Howgate Close: Is this a third way?

Howgate Close Dr Jerry Harrall

Howgate Close: Is this a third way?

4th August 2021

A rhetorical question asked by Professor Ian Rotherham when recently introduced to ‘Howgate Close’ by Dr Chris Parsons.

‘Howgate Close’ offers many solutions, not least attending to recent issues raised by the European Environment Agency.

“Agriculture has high impacts on the environment and the climate… can play a key role in maintaining and managing Europe’s biodiversity. They are also a critical component of the rural economy….. impacts on the environment and its socio-economic importance for many communities.”

‘Howgate Close’ attends to some of these issues while offering a replicable model providing;

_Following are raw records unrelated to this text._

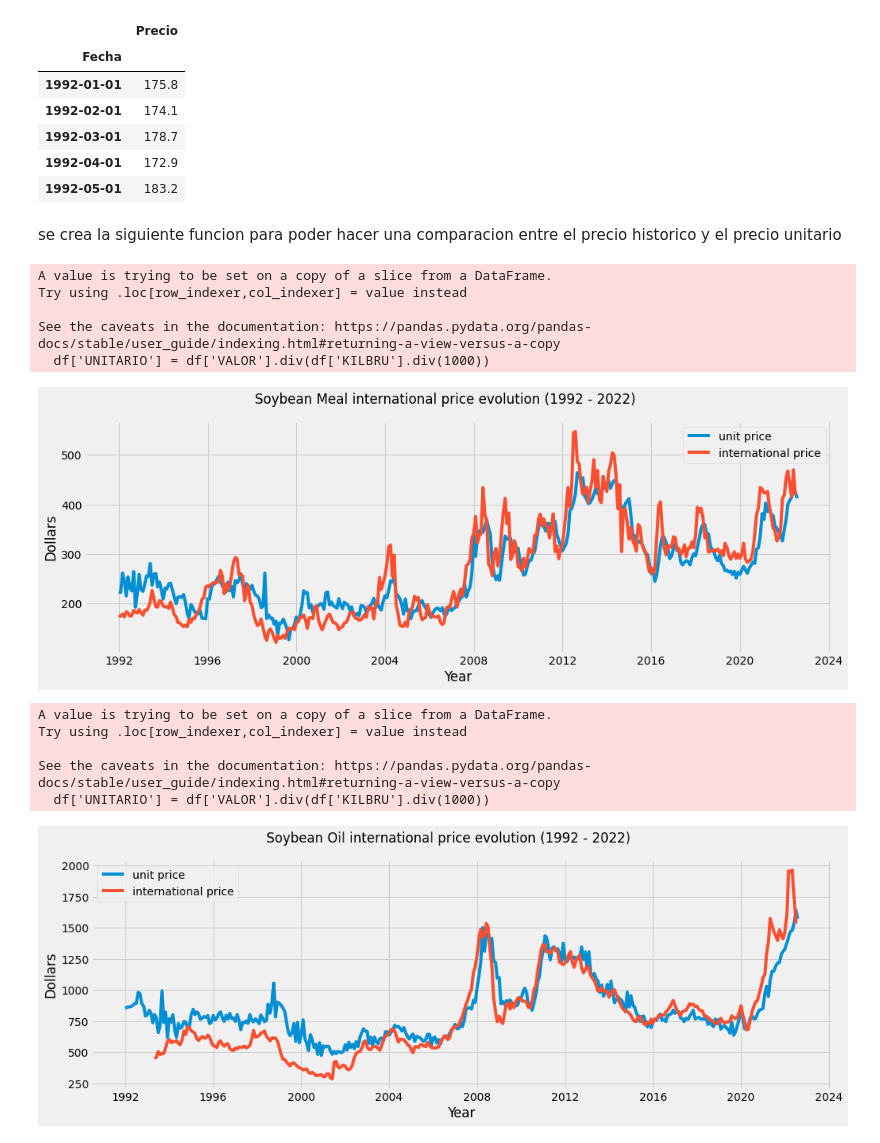
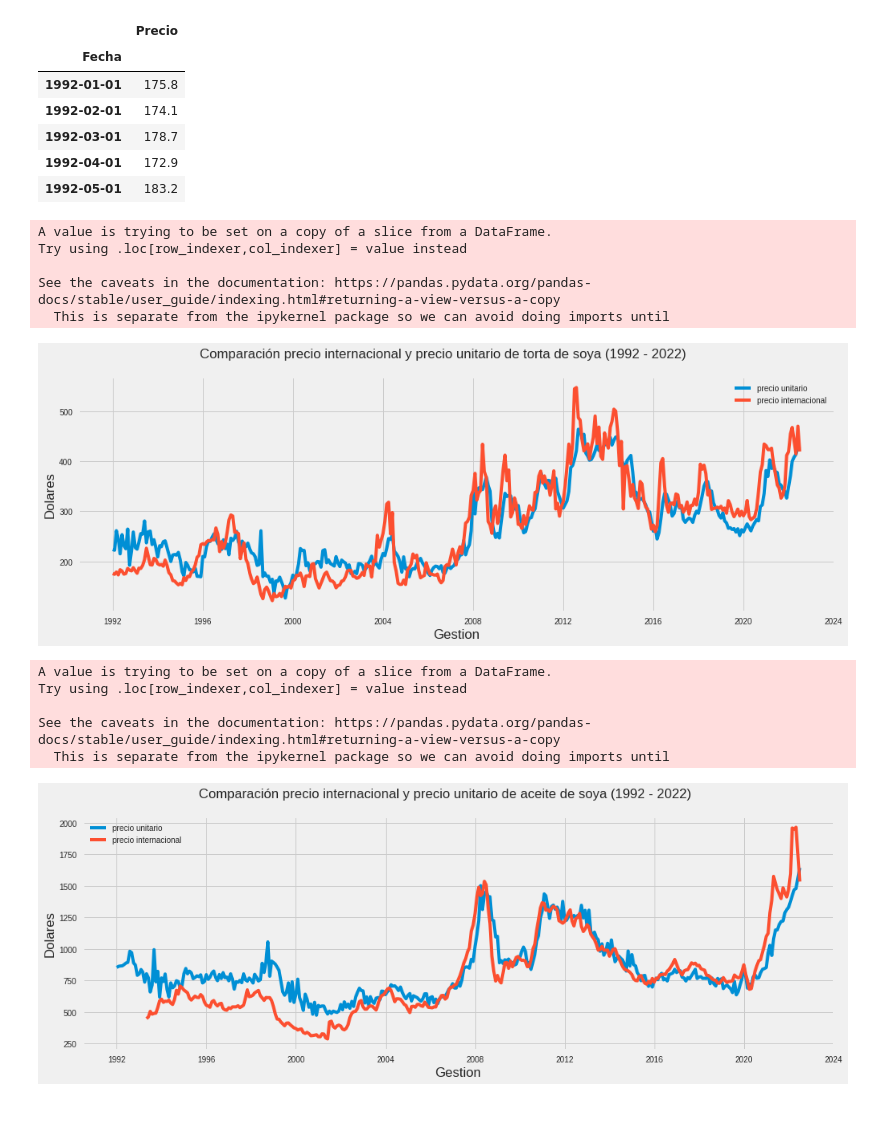
Before and after one commit to AdoxNotFound/nontraditional_exports_bolivia, a Jupyter notebook: 3. individual_analysis.ipynb, the cells around one changed output. Cells and saved outputs as stored; diff of their text form; code cells hidden in the pictures; blank space fills up the shorter version.

```diff
--- a/3. individual_analysis.ipynb
+++ b/3. individual_analysis.ipynb
@@ -8,8 +8,8 @@ import numpy as np
 import matplotlib.pyplot as plt
 import seaborn as sns
 # %%
-# We read the data frame data from the previus notebook
-df_expo = pd.read_csv(r'./exportaciones_1992_2022.csv.zip', compression='zip', header=0, sep=',')
+# We read the data frame data from the first notebook
+df_expo = pd.read_csv(r'./data/exportaciones_1992_2022.csv.zip', compression='zip', header=0, sep=',')
 df_expo.columns
 # %% [output]
 Index(['GESTION', 'MES', 'FLUJO', 'NANDINA', 'DESNAN', 'PAIS', 'DESPAIS',
@@ -208,3 +195,6 @@ df_harina = pd.read_excel("./Datos históricos Futuros harina de soja EE.UU.xlsx
+# %%
+df_aceite = pd.read_excel(r"/content/drive/MyDrive/Data/Raw/Datos históricos Futuros aceite de soja EE.UU.xlsx")
+df_harina = pd.read_excel(r"/content/drive/MyDrive/Data/Raw/Datos históricos Futuros harina de soja EE.UU.xlsx")
 # %%
 df_aceite['Fecha'] = pd.to_datetime(df_aceite['Fecha'], format='%d.%m.%Y')
 df_aceite = df_aceite.set_index('Fecha')
@@ -236,40 +226,38 @@ df_harina.head()
 | 1992-03-01 | 178.7 |
 | 1992-04-01 | 172.9 |
 | 1992-05-01 | 183.2 |
-# %% [markdown]
-se crea la siguiente funcion para poder hacer una comparacion entre el precio historico y el precio unitario
 # %%
 def comm_line(df, cuci, col, nombre, df_1, primero, ultimo):
   df = df[(df['CUCI3'] == cuci)]
-  df['UNITARIO'] = df['VALOR'].div(df['KILBRU'].div(1000))
+  df['UNITARIO'] = df['VALOR_FOB'].div(df['KILBRU'].div(1000))
   df = df.groupby(['GESTION', 'MES'])['UNITARIO'].mean().reset_index()
   df = df.rename(columns={"GESTION": "YEAR", "MES": "MONTH"})
   df['DATE'] = pd.to_datetime(df[['YEAR', 'MONTH']].assign(DAY=1))
   df = df.set_index('DATE')
 
   fig, axes = plt.subplots(figsize=(15, 5))
-  fig.suptitle(nombre + ' international price evolution (1992 - 2022)')
-  axes.plot(df.index, df['UNITARIO'], label='unit price')
-  axes.plot(df_1.index[primero:ultimo], df_1['Precio'][primero:ultimo], label='international price')
+  fig.suptitle('Comparación precio internacional y precio unitario de ' + nombre + ' (1992 - 2022)')
+  axes.plot(df.index, df['UNITARIO'], label='precio unitario')
+  axes.plot(df_1.index[primero:ultimo], df_1['Precio'][primero:ultimo], label='precio internacional')
   axes.legend()
-  axes.set_xlabel('Year')
-  axes.set_ylabel('Dollars')
+  axes.set_xlabel('Gestion')
+  axes.set_ylabel('Dolares')
   return plt.show()
 # %%
-comm_line(df_expo, 813, 'VALOR', 'Soybean Meal', df_harina, 0, -3)
+comm_line(df_expo, 813, 'VALOR_FOB', 'torta de soya', df_harina, 0, -3)
 # %% [output]
 A value is trying to be set on a copy of a slice from a DataFrame.
 Try using .loc[row_indexer,col_indexer] = value instead
 
 See the caveats in the documentation: https://pandas.pydata.org/pandas-docs/stable/user_guide/indexing.html#returning-a-view-versus-a-copy
-  df['UNITARIO'] = df['VALOR'].div(df['KILBRU'].div(1000))
+  This is separate from the ipykernel package so we can avoid doing imports until
-[figure, old version]
+[figure, new version]
 # %%
-comm_line(df_expo, 4211, 'VALOR', 'Soybean Oil', df_aceite, 8, 360)
+comm_line(df_expo, 4211, 'VALOR_FOB', 'aceite de soya', df_aceite, 8, 360)
 # %% [output]
 A value is trying to be set on a copy of a slice from a DataFrame.
 Try using .loc[row_indexer,col_indexer] = value instead
 
 See the caveats in the documentation: https://pandas.pydata.org/pandas-docs/stable/user_guide/indexing.html#returning-a-view-versus-a-copy
-  df['UNITARIO'] = df['VALOR'].div(df['KILBRU'].div(1000))
+  This is separate from the ipykernel package so we can avoid doing imports until
-[figure, old version]
+[figure, new version]
```
Also changed, not shown: parts of 53 cells of this notebook, 10 other files.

  • generational investment for farms
  • local housing for local people
  • biodiversity by re-wilding
  • community access to woodland pasture meadows

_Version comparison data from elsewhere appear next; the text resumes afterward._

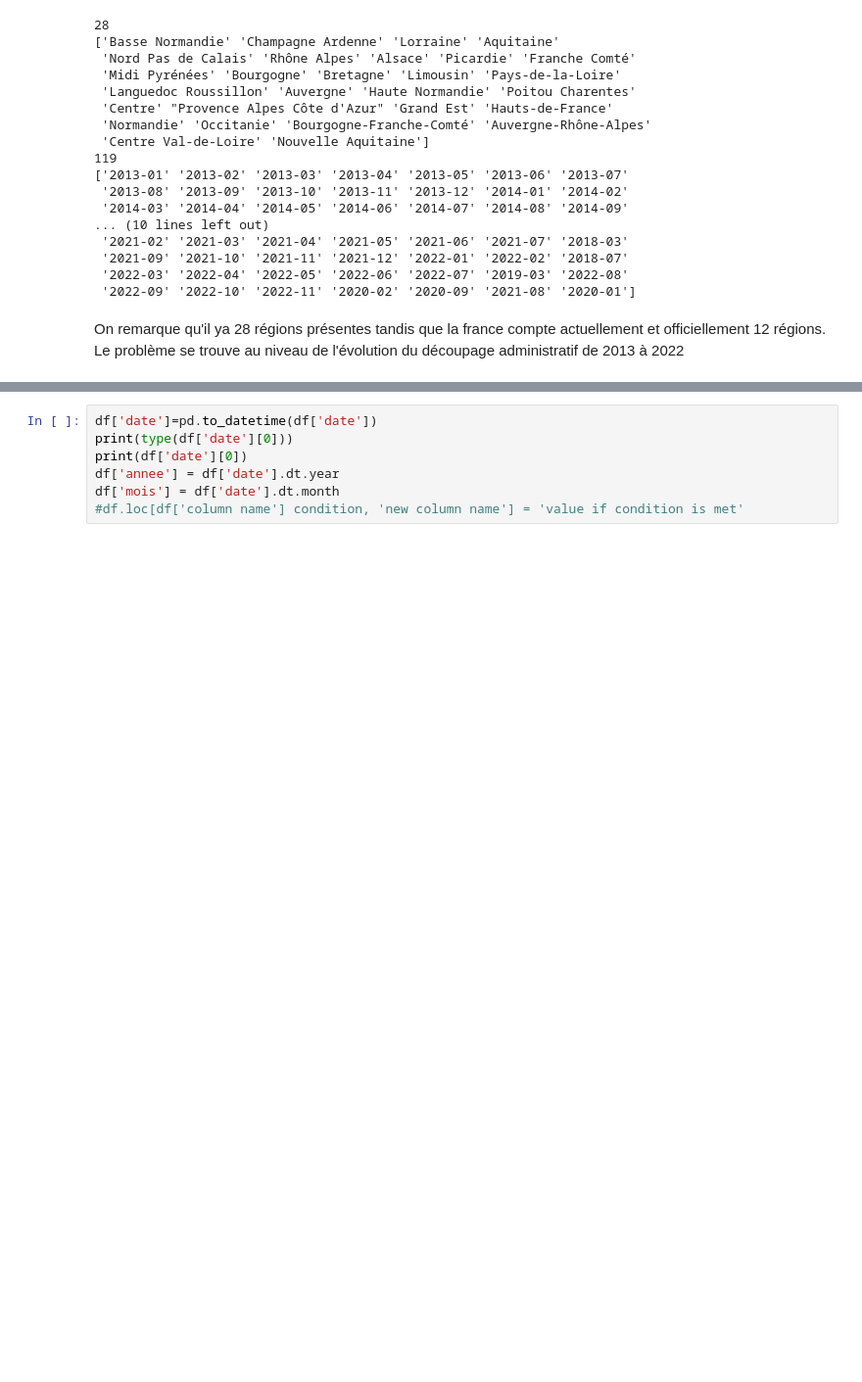
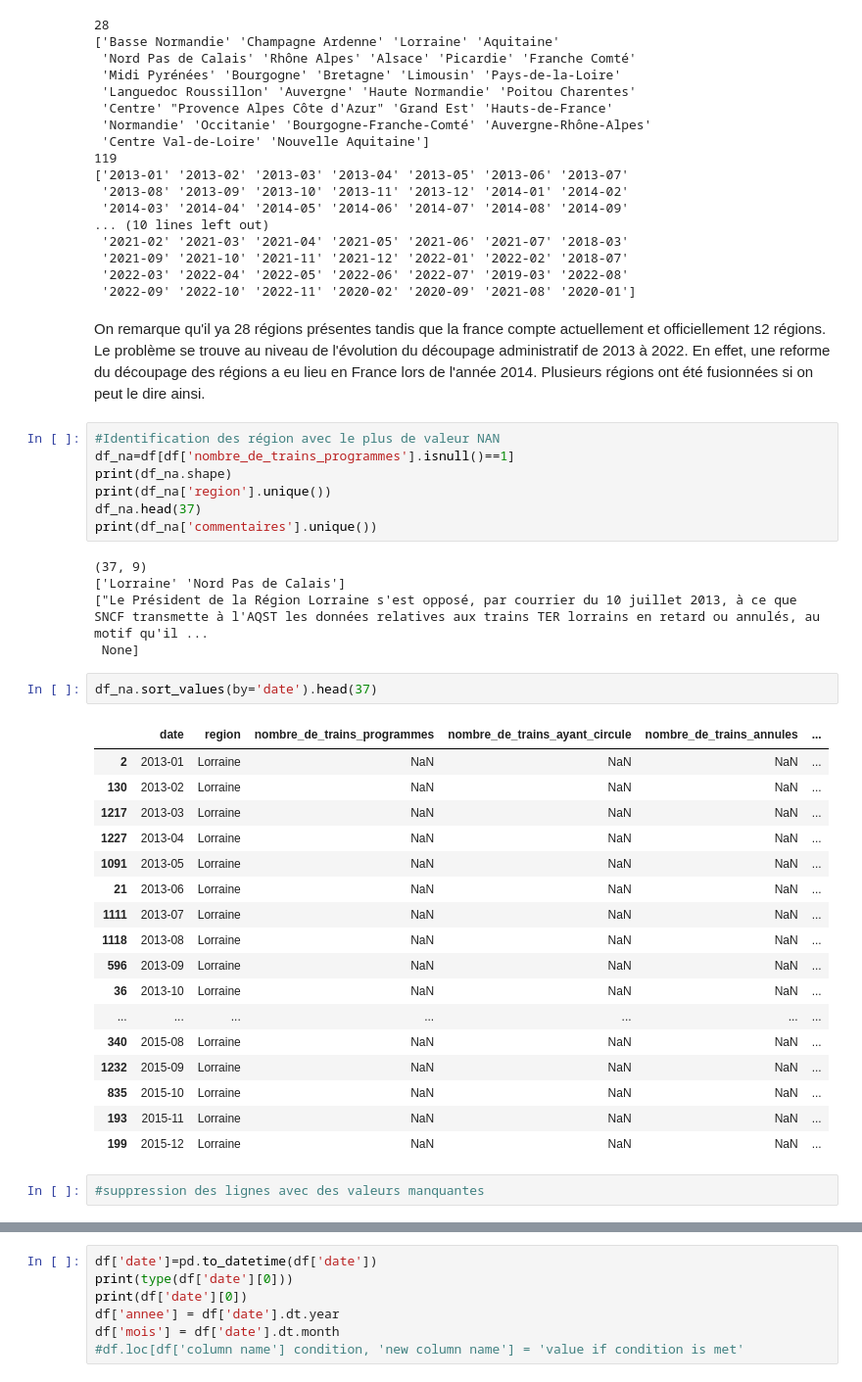
Before and after one commit to gbiaou/Projet_Python_SNCF, a Jupyter notebook: Regularite_des_trains/Recuperation_données_regularité.ipynb, the cells around one changed output, grey strips where cells are left out. Shown at 98% size. Saved outputs shown, nothing was run; the diff lists cells and outputs as text; blank space fills up the shorter version.

```diff
--- a/Regularite_des_trains/Recuperation_données_regularité.ipynb
+++ b/Regularite_des_trains/Recuperation_données_regularité.ipynb
@@ -106,4 +114,38 @@ print(list_annee)
  '2022-03' '2022-04' '2022-05' '2022-06' '2022-07' '2019-03' '2022-08'
  '2022-09' '2022-10' '2022-11' '2020-02' '2020-09' '2021-08' '2020-01']
 # %% [markdown]
-On remarque qu'il ya 28 régions présentes tandis que la france compte actuellement et officiellement 12 régions. Le problème se trouve au niveau de l'évolution du découpage administratif de 2013 à 2022
+On remarque qu'il ya 28 régions présentes tandis que la france compte actuellement et officiellement 12 régions. Le problème se trouve au niveau de l'évolution du découpage administratif de 2013 à 2022. En effet, une reforme du découpage des régions a eu lieu en France lors de l'année 2014. Plusieurs régions ont été fusionnées si on peut le dire ainsi.
+# %%
+#Identification des région avec le plus de valeur NAN
+df_na=df[df['nombre_de_trains_programmes'].isnull()==1]
+print(df_na.shape)
+print(df_na['region'].unique())
+df_na.head(37)
+print(df_na['commentaires'].unique())
+# %% [output]
+(37, 9)
+['Lorraine' 'Nord Pas de Calais']
+["Le Président de la Région Lorraine s'est opposé, par courrier du 10 juillet 2013, à ce que SNCF transmette à l'AQST les données relatives aux trains TER lorrains en retard ou annulés, au motif qu'il ...
+ None]
+# %%
+df_na.sort_values(by='date').head(37)
+# %% [output]
+|  | date | region | nombre_de_trains_programmes | nombre_de_trains_ayant_circule | nombre_de_trains_annules | ... |
+| 2 | 2013-01 | Lorraine | NaN | NaN | NaN | ... |
+| 130 | 2013-02 | Lorraine | NaN | NaN | NaN | ... |
+| 1217 | 2013-03 | Lorraine | NaN | NaN | NaN | ... |
+| 1227 | 2013-04 | Lorraine | NaN | NaN | NaN | ... |
+| 1091 | 2013-05 | Lorraine | NaN | NaN | NaN | ... |
+| 21 | 2013-06 | Lorraine | NaN | NaN | NaN | ... |
+| 1111 | 2013-07 | Lorraine | NaN | NaN | NaN | ... |
+| 1118 | 2013-08 | Lorraine | NaN | NaN | NaN | ... |
+| 596 | 2013-09 | Lorraine | NaN | NaN | NaN | ... |
+| 36 | 2013-10 | Lorraine | NaN | NaN | NaN | ... |
+| ... | ... | ... | ... | ... | ... | ... |
+| 340 | 2015-08 | Lorraine | NaN | NaN | NaN | ... |
+| 1232 | 2015-09 | Lorraine | NaN | NaN | NaN | ... |
+| 835 | 2015-10 | Lorraine | NaN | NaN | NaN | ... |
+| 193 | 2015-11 | Lorraine | NaN | NaN | NaN | ... |
+| 199 | 2015-12 | Lorraine | NaN | NaN | NaN | ... |
+# %%
+#suppression des lignes avec des valeurs manquantes
```
Also changed, not shown: parts of 13 cells of this notebook.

It is accurate to describe Howgate Close’s 10acre development site as having ‘no net biodiversity loss’ instead, a ‘net biodiversity gain’.

Dr Parsons inspiration for the project was in part, tackling local community concerns to changes in their immediate surroundings e.g.

  • Living in close proximity to intensive industrialised farming i.e. agrochemicals effects on health and wildlife
  • Restricted access to open-countryside with increased intensive land use
  • Erosion of biodiversity and wildlife. 
  • An absence of wildlife sites close to communities

Under-construction on part of the 10 acre site are nine homes with exceptionally low lifetime embedded carbon, dwellings whose functional lifetime will be measured in centuries rather than decades.

The ‘Howgate Close’ business model facilitates funding in-perpetuity for; property upkeep, maintenance of woodland pasture meadow while securing renewable energy for generations, into the emerging post-hydrocarbon era.

Integral to the model is Dr Parsons self-imposed Section 106 Agreement with the Newark & Sherwood District Council to retain properties in rent for a minimum of 15 years and exclusively for local people. If ever sold, the dwellings can only be sold for 80% of market value in-perpetuity.

Professor Ian Rotherham described Dr Parsons stewardship of Eakring’s landscape, as;

“A vote of faith in the future”

Is then, ‘Howgate Close’ a third way?

Is this a way of creating a ‘wood-pasture meadow’ for every village in England?

Indeed, will other farmers take up the model?